I won’t go through their set song-by-song here (if you come talk to me, I am more than willing to oblige), but I will say that when Dan Auerbach, the master of subtlety, said he wanted someone to help them play a song to honor The Band’s Levon Helm, who passed away the day before, my jaw dropped. I had seen The Black Keys three times before, going back to 2008 when they opened for My Morning Jacket at Red Rocks in Colorado, and the duo had never brought a guest onstage.
But this was Coachella.
And then John Fogerty walked on stage. In what was only the sweetest moment of my short life, the now trio jammed through “The Weight.”
“Take a load off Anny, and put the load right on me,” echoed through my head as I set it down on my pillow and drifted off to sleep in a cramped motel that night.
While Saturday was filled with star performances from classics such as Radiohead and groups that will probably go on to define an era such as Bon Iver, a slender comedian-turned-rapper by the name of Childish Gambino stole the show.
Watching from the second row, which was as close as we got to the main stage all week, Donald Glover’s alter-ego adopted an almost-crazed persona that guided his way through an entertaining set that included some freestyle, Fire Fly and Bonfire.
While Gambino was intended to be the funniest and most light-hearted rap show of the festival, that honor went to A$AP Rocky who performed to conclude the day. Not only did he have about 20 other people, who I can only assume are his friends, on the stage to dance aimlessly around, but he greeted the crowd by saying, “Where are my purple people at?”
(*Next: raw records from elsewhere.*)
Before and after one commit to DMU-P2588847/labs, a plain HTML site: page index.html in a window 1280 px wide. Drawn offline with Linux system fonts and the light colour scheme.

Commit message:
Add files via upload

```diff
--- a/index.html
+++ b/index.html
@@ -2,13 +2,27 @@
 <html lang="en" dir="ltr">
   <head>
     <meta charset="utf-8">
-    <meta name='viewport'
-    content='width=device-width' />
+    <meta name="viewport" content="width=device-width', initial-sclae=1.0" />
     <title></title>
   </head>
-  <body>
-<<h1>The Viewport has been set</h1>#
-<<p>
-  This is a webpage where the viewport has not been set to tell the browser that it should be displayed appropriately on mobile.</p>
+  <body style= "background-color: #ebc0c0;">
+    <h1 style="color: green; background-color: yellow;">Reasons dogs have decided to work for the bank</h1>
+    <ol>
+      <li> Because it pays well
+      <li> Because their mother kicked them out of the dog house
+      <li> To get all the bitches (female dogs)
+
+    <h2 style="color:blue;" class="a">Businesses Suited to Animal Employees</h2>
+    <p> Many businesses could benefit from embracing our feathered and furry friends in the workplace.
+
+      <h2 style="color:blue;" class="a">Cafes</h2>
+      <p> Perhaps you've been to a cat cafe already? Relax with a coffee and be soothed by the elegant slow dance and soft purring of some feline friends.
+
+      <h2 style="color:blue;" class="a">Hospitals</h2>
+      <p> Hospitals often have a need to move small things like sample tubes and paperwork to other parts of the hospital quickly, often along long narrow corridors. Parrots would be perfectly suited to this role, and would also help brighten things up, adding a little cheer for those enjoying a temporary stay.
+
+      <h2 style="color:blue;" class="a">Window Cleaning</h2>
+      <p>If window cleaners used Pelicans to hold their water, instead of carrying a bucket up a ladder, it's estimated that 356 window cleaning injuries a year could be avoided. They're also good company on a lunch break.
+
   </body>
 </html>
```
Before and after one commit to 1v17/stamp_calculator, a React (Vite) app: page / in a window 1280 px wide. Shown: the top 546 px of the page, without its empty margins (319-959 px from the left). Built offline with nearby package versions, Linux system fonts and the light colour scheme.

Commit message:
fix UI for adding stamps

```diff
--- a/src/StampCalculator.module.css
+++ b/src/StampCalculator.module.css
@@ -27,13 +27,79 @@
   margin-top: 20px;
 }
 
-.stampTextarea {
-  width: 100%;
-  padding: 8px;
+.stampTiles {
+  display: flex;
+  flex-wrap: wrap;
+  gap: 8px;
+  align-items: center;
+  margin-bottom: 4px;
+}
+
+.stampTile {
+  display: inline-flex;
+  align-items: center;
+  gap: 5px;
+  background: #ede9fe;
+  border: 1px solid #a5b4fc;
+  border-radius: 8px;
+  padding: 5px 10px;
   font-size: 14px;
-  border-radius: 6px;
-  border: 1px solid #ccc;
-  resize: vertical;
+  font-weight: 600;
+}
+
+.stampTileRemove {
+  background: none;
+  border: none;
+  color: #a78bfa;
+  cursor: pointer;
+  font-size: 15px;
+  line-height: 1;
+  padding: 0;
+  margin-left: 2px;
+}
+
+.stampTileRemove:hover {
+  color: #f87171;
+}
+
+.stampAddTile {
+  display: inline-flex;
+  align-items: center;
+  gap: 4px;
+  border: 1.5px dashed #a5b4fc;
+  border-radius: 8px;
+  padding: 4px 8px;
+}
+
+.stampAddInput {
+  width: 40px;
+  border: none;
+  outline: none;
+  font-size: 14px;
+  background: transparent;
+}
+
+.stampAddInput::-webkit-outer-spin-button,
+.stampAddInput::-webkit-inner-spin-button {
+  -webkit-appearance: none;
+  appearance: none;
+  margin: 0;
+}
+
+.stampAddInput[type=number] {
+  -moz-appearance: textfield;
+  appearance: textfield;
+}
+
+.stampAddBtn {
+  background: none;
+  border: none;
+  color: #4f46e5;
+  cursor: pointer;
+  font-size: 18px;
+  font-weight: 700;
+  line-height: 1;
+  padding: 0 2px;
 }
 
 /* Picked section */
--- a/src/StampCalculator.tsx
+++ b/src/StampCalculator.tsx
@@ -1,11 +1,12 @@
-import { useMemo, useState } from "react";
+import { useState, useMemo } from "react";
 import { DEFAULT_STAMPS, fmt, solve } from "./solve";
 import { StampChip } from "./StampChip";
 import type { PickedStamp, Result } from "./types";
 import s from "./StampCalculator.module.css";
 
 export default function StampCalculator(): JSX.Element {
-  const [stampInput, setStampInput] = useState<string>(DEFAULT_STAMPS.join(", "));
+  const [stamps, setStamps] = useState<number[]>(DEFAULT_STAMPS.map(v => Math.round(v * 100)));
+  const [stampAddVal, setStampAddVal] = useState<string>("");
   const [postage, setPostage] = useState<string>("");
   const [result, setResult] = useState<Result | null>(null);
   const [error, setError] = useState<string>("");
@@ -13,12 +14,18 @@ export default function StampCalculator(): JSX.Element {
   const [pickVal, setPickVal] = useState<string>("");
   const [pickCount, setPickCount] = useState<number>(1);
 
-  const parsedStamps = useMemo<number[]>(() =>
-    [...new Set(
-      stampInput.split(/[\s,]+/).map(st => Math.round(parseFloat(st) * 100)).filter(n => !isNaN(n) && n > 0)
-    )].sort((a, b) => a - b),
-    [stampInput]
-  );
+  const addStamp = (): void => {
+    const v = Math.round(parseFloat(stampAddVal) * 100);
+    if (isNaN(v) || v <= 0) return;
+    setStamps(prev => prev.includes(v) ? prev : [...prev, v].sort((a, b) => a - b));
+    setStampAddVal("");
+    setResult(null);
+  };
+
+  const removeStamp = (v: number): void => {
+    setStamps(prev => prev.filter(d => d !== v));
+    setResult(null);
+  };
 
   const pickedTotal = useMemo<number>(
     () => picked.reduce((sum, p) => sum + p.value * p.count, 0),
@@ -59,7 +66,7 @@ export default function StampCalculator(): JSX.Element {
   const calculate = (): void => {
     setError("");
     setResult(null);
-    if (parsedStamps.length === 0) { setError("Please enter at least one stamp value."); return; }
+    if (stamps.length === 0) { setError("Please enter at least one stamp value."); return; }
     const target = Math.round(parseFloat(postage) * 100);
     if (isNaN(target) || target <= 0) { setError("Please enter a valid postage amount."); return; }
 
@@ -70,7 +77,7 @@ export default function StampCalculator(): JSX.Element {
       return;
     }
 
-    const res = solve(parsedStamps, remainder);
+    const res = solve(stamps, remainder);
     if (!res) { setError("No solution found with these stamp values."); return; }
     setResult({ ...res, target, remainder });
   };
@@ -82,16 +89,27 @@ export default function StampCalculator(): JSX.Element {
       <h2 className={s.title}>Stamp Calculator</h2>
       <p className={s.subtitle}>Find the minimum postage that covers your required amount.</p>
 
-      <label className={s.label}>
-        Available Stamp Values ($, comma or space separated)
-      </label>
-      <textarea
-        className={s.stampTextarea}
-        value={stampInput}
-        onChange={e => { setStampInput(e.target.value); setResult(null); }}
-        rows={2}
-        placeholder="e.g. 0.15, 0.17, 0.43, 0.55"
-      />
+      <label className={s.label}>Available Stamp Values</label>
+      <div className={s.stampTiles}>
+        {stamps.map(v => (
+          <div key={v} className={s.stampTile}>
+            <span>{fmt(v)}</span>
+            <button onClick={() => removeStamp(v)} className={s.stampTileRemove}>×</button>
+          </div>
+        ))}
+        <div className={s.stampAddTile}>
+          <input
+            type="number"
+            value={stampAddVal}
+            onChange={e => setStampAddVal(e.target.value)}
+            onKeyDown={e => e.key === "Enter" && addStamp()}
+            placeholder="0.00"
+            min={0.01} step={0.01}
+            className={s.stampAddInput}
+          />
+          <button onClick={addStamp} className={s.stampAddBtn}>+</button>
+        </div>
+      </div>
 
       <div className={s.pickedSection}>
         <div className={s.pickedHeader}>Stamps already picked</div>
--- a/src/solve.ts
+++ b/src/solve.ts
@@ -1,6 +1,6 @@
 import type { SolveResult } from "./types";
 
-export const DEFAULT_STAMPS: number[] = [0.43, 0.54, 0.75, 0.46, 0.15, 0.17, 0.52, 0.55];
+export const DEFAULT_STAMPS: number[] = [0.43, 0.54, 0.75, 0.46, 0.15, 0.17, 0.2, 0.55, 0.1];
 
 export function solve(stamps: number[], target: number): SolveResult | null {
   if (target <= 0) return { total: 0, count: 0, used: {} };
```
I’m not sure it made any sense (neither did his references to “purple swag”), but A$AP Rocky is the only person on earth who would OK a shirt that says, “I be that pretty mother f*cker.” My roommate may have been the only person who bought one.
Day three of Coachella kicked off in earnest as I poured water over my head for the final time while we waited for The Weeknd to take the outdoor stage as the sun dipped behind the desolate mountains. The only way I can describe The Weeknd is that he rips your soul out and breaks it into a million pieces.
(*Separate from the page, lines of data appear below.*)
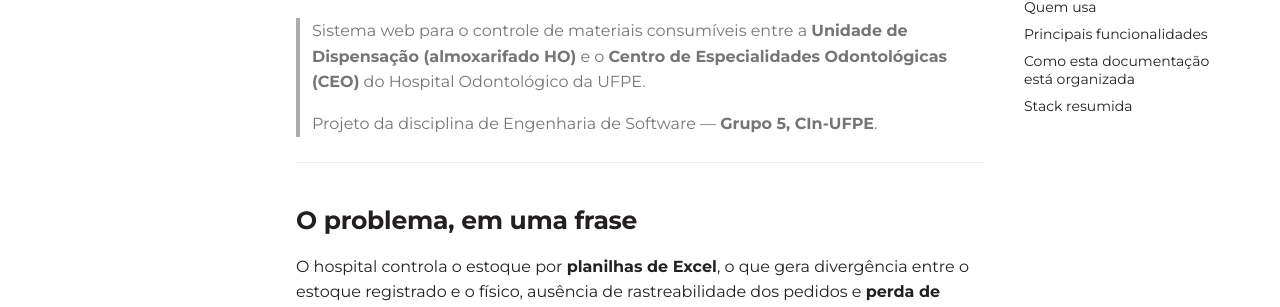
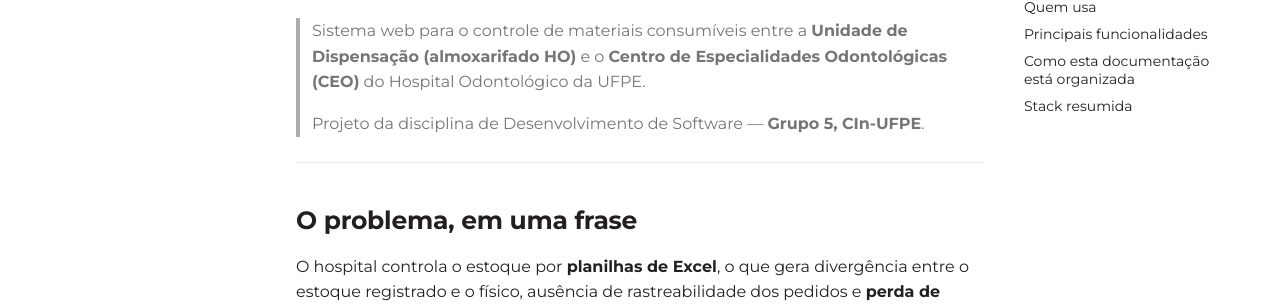
Before and after one commit to lacavaalex/Controle-de-Estoque-CEO, an MkDocs documentation site: the page built from docs/index.md, in a window 1280 px wide and 900 px high. Shown: the part 263-570 px from the top of the window. Built offline with MkDocs 1.6.1 and Material for MkDocs 9.7.7, drawn with Linux system fonts in a browser that asks for light colours; comment, search, counter and statistics services are not loaded.

Commit message:
docs(apresentação): adiciona .pptx (template CIn) e corrige nome da disciplina
- Apresentacao-Final-Grupo5.pptx: PowerPoint editável gerado a partir do
  template oficial do CIn-UFPE (cores, Proxima Nova, layouts), com os 15 slides
  preenchidos e notas de apresentador. Para quem prefere PowerPoint ao Reveal.js.
- Corrige a disciplina de "Engenharia de Software" para "Desenvolvimento de
  Software" em todos os materiais.

Co-Authored-By: Claude Opus 4.8 <noreply@anthropic.com>

```diff
--- a/docs/apresentacao/meu-roteiro-po.html
+++ b/docs/apresentacao/meu-roteiro-po.html
@@ -194,7 +194,7 @@
     <div class="ans"><em>Pode passar pro Kaique, mas a resposta curta é:</em> sim, de forma <strong>pragmática</strong>. Na persistência usamos interfaces (ports) e implementações (adapters) — a prova é termos dois adapters para a mesma porta. Nas transações multi-tabela, acessamos o ORM direto, uma exceção consciente: a consistência tem precedência sobre a pureza do padrão. Está no ADR-0007.</div></details>
   </div>
 
-  <div class="foot">Grupo 5 · Engenharia de Software · CIn-UFPE · 2026 — bom proveito, Luiz! 🎓</div>
+  <div class="foot">Grupo 5 · Desenvolvimento de Software · CIn-UFPE · 2026 — bom proveito, Luiz! 🎓</div>
 </div>
 </body>
 </html>
--- a/docs/apresentacao/slides.html
+++ b/docs/apresentacao/slides.html
@@ -435,7 +435,7 @@
     <p class="lead-sub" style="margin-top:.6em;">Perguntas?</p>
     <p class="muted" style="margin-top:2em; font-size:.5em; line-height:1.7;">
       Documentação completa &middot; <strong style="color:#fff;">lacavaalex.github.io/Controle-de-Estoque-CEO</strong><br>
-      Grupo 5 &middot; Engenharia de Software &middot; CIn-UFPE &middot; 2026</p>
+      Grupo 5 &middot; Desenvolvimento de Software &middot; CIn-UFPE &middot; 2026</p>
   </div>
   <aside class="notes">Abrir para perguntas. Ter à mão: o site de docs, o board do Jira, a aba Actions (CI verde), e o pedido.ts (caso perguntem de arquitetura/domínio). Ver perguntas antecipadas no roteiro-demo.md, incluindo a de Ports & Adapters.</aside>
 </section>
--- a/docs/index.md
+++ b/docs/index.md
@@ -4,7 +4,7 @@
 > Dispensação (almoxarifado HO)** e o **Centro de Especialidades Odontológicas
 > (CEO)** do Hospital Odontológico da UFPE.
 >
-> Projeto da disciplina de Engenharia de Software — **Grupo 5, CIn-UFPE**.
+> Projeto da disciplina de Desenvolvimento de Software — **Grupo 5, CIn-UFPE**.
 
 ---
 
```
Also changed, not shown: 1 other file.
Girls literally wept in the front row.
Luckily, the electric-dance group Justice was there to pick up the pieces, give my soul a much-needed pep talk and assure me I would never be alone again. And, to the cute girl from Scripps College I put on my shoulders for the song, I apologize for not getting your number, so if you’re reading this, I owe you lunch.
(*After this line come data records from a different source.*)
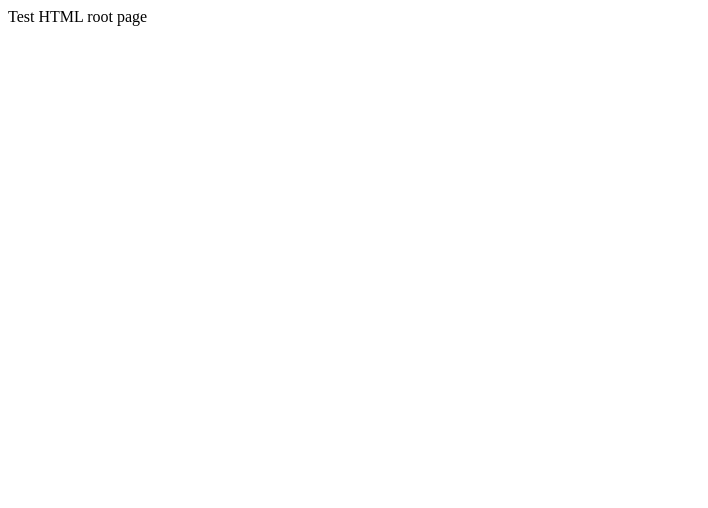
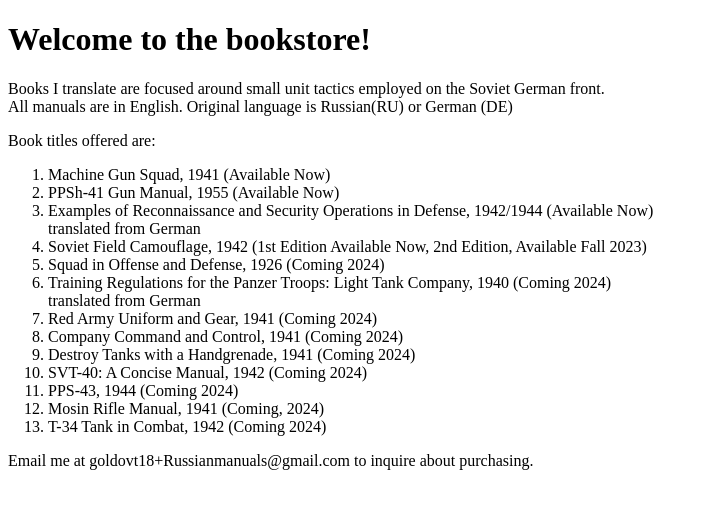
Before and after one commit to russianmanuals/russianmanuals, a plain HTML site: page index.html in a window 1280 px wide. Shown: the whole page, without its empty margins (0-708 px from the left). Drawn offline with Linux system fonts and the light colour scheme.

Commit message:
all book titles index.html

```diff
--- a/index.html
+++ b/index.html
@@ -1 +1,36 @@
-Test HTML root page
+<!doctype html>
+ <html lang="en">
+    <head>
+       <title> Military Bookstore </title>
+   </head>
+
+    <body>
+      <h1> Welcome to the bookstore!</h1>
+
+      <p> Books I translate are focused around small unit tactics employed on the Soviet German front.<br>
+      All manuals are in English. Original language is Russian(RU) or German (DE)</p>
+
+      <p> Book titles offered are:</p>
+
+      <ol>
+        <li>Machine Gun Squad, 1941 (Available Now)</li>
+        <li>PPSh-41 Gun Manual, 1955 (Available Now)</li>
+        <li>Examples of Reconnaissance and Security Operations in Defense, 1942/1944 (Available Now)</li>
+            translated from German
+        <li>Soviet Field Camouflage, 1942 (1st Edition Available Now, 2nd Edition, Available Fall 2023)
+        <li>Squad in Offense and Defense, 1926 (Coming 2024)</li>
+        <li>Training Regulations for the Panzer Troops: Light Tank Company, 1940 (Coming 2024)</li>
+            translated from German
+        <li>Red Army Uniform and Gear, 1941 (Coming 2024)</li>
+        <li>Company Command and Control, 1941 (Coming 2024)</li>
+        <li>Destroy Tanks with a Handgrenade, 1941 (Coming 2024)</li>
+        <li>SVT-40: A Concise Manual, 1942 (Coming 2024)</li>
+        <li>PPS-43, 1944 (Coming 2024)</li>
+        <li>Mosin Rifle Manual, 1941 (Coming, 2024)</li>
+        <li>T-34 Tank in Combat, 1942 (Coming 2024)</li>
+      </ol>
+
+       <p> Email me at goldovt18+Russianmanuals@gmail.com to inquire about purchasing.</p>
+
+   </body>
+</html>
```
The last day of the festival was different from the rest — it felt like everyone was sad to see it end while simultaneously eager to see if Dr. Dre and Snoop Dogg would bring back Tupac, maybe for real this time. And the two didn’t fall short of expectations.
A star-studded cast of characters from Wiz Khalifa to Eminem rapped alongside Snoop, who puffed on the fattest blunt I have ever seen, and essentially turned the clock back to the ’90s with classic gangster rap. As for the Tupac hologram, it was both impressive and underwhelming. The graphics were extraordinary, especially the animation that appeared on the screens next to the stage, but it was nowhere near “real” enough for me to be sincerely weirded out.
The duo exited the stage by being lowered beneath it, as we left the venue for good. Post-Coachella depression, which I guarantee you is real, began to set it. Only the pact we made to stash away a couple dollars a day in order to continue returning to the festival in the desert helped overcome my malaise.
But for now, all that’s left is a wristband I refuse to take off.